**Problem requirements:**
Nothing belongs in the answer except the lines of the material that include "dart".

**Available data:**
--- START ---
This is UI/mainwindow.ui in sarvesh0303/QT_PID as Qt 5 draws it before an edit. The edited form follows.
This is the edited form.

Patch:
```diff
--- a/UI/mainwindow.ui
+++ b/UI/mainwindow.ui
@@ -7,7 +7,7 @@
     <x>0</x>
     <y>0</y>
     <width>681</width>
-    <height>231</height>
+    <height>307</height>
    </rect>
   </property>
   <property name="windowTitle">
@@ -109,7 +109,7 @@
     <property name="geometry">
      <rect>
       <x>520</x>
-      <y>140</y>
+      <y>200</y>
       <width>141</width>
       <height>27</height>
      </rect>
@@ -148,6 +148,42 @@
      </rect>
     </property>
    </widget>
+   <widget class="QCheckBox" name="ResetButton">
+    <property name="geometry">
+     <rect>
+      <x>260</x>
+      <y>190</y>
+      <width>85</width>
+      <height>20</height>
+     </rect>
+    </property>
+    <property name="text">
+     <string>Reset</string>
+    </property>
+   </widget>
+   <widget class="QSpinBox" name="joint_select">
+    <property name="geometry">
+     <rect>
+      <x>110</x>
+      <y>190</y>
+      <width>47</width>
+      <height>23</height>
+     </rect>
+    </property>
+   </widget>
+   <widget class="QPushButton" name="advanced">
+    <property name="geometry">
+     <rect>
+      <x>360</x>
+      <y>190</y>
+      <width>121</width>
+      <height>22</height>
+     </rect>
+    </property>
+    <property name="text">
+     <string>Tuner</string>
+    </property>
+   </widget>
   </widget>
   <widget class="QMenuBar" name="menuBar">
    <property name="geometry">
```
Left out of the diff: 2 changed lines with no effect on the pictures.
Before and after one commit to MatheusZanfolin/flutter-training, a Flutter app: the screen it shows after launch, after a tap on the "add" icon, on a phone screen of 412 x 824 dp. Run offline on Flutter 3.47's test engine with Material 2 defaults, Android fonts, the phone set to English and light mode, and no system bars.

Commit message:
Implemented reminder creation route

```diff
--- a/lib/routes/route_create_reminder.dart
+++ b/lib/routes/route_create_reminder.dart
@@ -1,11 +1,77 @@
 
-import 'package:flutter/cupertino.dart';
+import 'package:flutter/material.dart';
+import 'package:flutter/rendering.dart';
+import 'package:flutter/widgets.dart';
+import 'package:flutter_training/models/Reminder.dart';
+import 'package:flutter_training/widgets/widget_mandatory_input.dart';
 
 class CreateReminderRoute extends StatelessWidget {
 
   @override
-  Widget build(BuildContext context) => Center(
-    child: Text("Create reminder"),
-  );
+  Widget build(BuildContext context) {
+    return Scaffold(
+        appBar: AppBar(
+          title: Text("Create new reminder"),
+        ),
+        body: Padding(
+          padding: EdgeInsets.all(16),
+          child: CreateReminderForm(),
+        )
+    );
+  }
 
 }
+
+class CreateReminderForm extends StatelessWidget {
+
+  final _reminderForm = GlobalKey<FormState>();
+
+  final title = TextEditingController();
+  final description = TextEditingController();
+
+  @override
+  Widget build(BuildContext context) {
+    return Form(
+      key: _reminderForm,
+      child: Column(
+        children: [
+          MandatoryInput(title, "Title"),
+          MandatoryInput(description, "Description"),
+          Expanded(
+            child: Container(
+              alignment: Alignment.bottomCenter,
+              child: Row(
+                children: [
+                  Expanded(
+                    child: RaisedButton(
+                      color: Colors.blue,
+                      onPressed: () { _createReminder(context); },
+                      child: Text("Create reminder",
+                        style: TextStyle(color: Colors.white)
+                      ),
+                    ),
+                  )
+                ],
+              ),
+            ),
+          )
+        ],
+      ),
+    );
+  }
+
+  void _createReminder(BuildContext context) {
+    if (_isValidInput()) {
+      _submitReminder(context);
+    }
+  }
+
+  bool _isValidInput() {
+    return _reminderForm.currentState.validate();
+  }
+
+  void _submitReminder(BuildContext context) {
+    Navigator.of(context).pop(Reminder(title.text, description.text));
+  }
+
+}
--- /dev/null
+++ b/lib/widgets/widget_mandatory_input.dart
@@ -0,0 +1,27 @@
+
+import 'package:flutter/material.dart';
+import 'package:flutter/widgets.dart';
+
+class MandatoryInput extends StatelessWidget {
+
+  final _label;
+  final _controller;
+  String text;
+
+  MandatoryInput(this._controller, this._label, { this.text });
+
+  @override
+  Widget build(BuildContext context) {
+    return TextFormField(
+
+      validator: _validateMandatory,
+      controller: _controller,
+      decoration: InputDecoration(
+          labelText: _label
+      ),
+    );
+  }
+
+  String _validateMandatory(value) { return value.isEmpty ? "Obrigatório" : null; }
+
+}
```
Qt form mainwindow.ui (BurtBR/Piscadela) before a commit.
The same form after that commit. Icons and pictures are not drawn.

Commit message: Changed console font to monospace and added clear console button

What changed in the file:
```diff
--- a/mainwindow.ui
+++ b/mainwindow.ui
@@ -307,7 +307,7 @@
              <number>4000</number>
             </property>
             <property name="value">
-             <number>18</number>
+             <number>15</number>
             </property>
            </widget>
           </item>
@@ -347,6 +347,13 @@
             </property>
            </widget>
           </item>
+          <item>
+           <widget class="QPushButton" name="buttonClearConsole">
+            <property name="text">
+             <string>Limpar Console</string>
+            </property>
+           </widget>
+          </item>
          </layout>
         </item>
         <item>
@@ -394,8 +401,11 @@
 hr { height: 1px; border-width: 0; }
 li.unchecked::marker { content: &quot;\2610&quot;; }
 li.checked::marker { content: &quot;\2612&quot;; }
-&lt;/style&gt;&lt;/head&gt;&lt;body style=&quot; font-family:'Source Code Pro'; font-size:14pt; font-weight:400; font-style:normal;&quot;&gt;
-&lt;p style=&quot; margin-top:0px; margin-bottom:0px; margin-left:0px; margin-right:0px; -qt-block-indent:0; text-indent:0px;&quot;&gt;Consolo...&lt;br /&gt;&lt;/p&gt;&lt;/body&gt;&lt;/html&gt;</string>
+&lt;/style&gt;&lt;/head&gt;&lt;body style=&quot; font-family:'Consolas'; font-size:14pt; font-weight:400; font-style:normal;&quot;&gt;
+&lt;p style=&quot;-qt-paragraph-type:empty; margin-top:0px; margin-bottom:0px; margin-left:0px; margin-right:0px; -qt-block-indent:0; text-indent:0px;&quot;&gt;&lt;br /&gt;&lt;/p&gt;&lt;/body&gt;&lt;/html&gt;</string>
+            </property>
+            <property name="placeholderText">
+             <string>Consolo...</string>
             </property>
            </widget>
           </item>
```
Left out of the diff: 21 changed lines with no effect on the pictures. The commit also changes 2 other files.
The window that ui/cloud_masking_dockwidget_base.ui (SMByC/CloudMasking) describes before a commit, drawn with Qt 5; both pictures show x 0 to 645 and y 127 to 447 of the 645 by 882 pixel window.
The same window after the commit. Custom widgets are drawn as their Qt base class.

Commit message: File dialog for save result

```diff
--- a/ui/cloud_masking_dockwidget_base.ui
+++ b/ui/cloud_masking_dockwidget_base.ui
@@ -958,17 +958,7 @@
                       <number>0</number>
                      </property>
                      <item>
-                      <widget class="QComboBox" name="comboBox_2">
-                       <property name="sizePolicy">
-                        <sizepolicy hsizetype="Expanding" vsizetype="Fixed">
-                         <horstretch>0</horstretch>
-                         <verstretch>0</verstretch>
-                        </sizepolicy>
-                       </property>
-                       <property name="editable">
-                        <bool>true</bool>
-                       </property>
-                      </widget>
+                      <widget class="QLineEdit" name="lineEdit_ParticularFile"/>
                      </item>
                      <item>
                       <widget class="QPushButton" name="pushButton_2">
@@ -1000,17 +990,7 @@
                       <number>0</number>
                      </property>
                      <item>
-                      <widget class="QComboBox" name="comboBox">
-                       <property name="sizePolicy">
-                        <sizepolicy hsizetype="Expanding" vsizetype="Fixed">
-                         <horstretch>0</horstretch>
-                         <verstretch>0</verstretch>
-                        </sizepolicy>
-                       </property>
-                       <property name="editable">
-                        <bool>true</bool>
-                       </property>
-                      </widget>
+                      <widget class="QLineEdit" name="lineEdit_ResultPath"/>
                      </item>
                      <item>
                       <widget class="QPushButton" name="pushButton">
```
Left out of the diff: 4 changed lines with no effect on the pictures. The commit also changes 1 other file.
--- END ---
**Solution for this problem:**
--- a/lib/routes/route_create_reminder.dart
+++ b/lib/routes/route_create_reminder.dart
-import 'package:flutter/cupertino.dart';
+import 'package:flutter/material.dart';
+import 'package:flutter/rendering.dart';
+import 'package:flutter/widgets.dart';
+import 'package:flutter_training/models/Reminder.dart';
+import 'package:flutter_training/widgets/widget_mandatory_input.dart';
+++ b/lib/widgets/widget_mandatory_input.dart
+import 'package:flutter/material.dart';
+import 'package:flutter/widgets.dart';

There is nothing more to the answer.